Let's add the two together, though. Flesh is available on the Internet -- upon which the young do not know that they have been, and so they do not need to seek or visit pornographic magazines, pornographic movies, or anything like that, because friends have e-mailed them all of these. Therefore, they are still looking, but there is no challenge. In fact, there is so little challenge that there is no awareness that there could be a challenge. The same is true of music. Music simply is. Musicians similarly just are. Instead of only an eternal "now," there is an eternal "here."

What began with the destruction of location has become the destruction of all locations. The world wide web and the free market desire to make each website "your one stop on the Internet" have combined with this, and with Facebook's rape of the American youth, to lead to the vanishing of context. I do not mean the context of this or that, but context itself.

Why are kids not hot to go here or there, saying you can see her ___? Because seeing her ___ is going to be an e-mail attachment, or a flash picture. Why not concentrate on pictures and what they mean (becoming the foretold pictographic language)? Because that would mean that pictures must either mean in isolation or must combine for a semantic stream. Such streams must have a grammar. A grammar, even a pictorial one, implies rules of relationships, and the coherence of single experiences and disparity of separate experiences means that no one has the right to create a rule and no one will ask for it to be obeyed. Why do pictures make five whole, long pages easier to read? They break that difficult (really) tendency of the work to demand setting up a set of walls (past, future; expectation, memory; reference, instruction) necessary for context.
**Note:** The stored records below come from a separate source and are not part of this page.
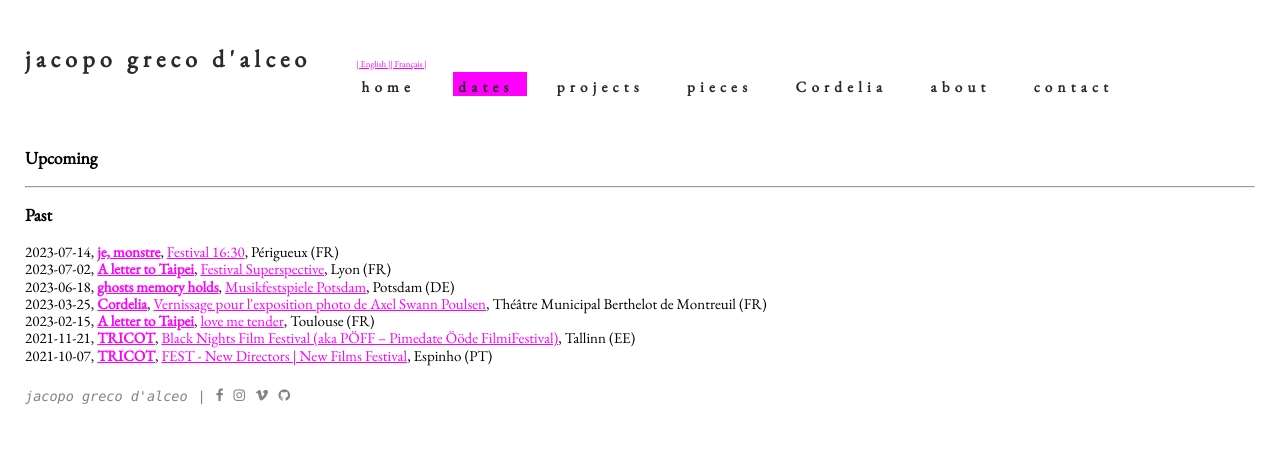
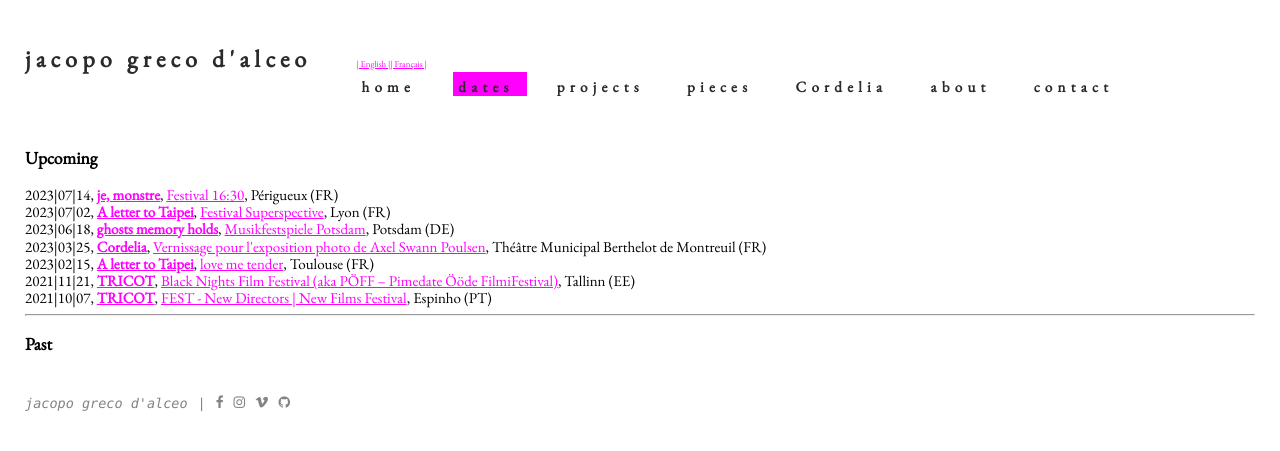
Before and after one commit to jacopogrecodalceo/jacopogrecodalceo.github.io, a Jekyll site: the page built from content/_en/dates.html, in a window 1280 px wide. Shown: the top 451 px of the page. Built offline with Jekyll 4.4.1, drawn with Linux system fonts in a browser that asks for light colours.

```diff
--- a/_data/dates.yml
+++ b/_data/dates.yml
@@ -1,47 +1,47 @@
 - what: "Cordelia"
-  when: "2023-03-25"
+  when: "2023|03|25"
   site: "https://tmb-jeanguerrin.fr/spectacle/photographies-argentiques-axel-swann-poulsen/"
   name: "Vernissage pour l'exposition photo de Axel Swann Poulsen"
   city: "Théâtre Municipal Berthelot de Montreuil"
   country: "FR"
 
 - what: "je, monstre"
-  when: "2023-07-14"
+  when: "2023|07|14"
   site: https://fb.me/e/6Fm8RmQcX
   name: "Festival 16:30"
   city: "Périgueux"
   country: "FR"
 
 - what: "ghosts memory holds"
-  when: "2023-06-18"
+  when: "2023|06|18"
   site: https://www.musikfestspiele-potsdam.de/programm/kalender/programm-details/fahrradkonzert-auf-ins-gruene-26a.html
   name: "Musikfestspiele Potsdam"
   city: "Potsdam"
   country: "DE"
 
 - what: "A letter to Taipei"
-  when: "2023-02-15"
+  when: "2023|02|15"
   site: http://www.cave-poesie.com/love-me-tender/
   name: "love me tender"
   city: "Toulouse"
   country: "FR"
 
 - what: "A letter to Taipei"
-  when: "2023-07-02"
+  when: "2023|07|02"
   site: https://www.instagram.com/p/CuMQYLrImV1/?utm_source=ig_web_button_share_sheet&igshid=MzRlODBiNWFlZA==
   name: "Festival Superspective"
   city: "Lyon"
   country: "FR"
 
 - what: "TRICOT"
-  when: "2021-10-07"
+  when: "2021|10|07"
   site: https://site.fest.pt/en/archive/2021/film-program/silver-lynx/tricot/
   name: "FEST - New Directors | New Films Festival"
   city: "Espinho"
   country: "PT"
 
 - what: "TRICOT"
-  when: "2021-11-21"
+  when: "2021|11|21"
   site: https://poff.ee/en/film/dance-films-physical-storytelling/
   name: "Black Nights Film Festival (aka PÖFF – Pimedate Ööde FilmiFestival)"
   city: "Tallinn"
```
Also changed, not shown: content/_en/pieces/23_2-je_monstre.md (+1 -1 lines).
So, if you see me working on my time machine, please don't Friend it or Like it or Tumblr it. Just let me go and find some context.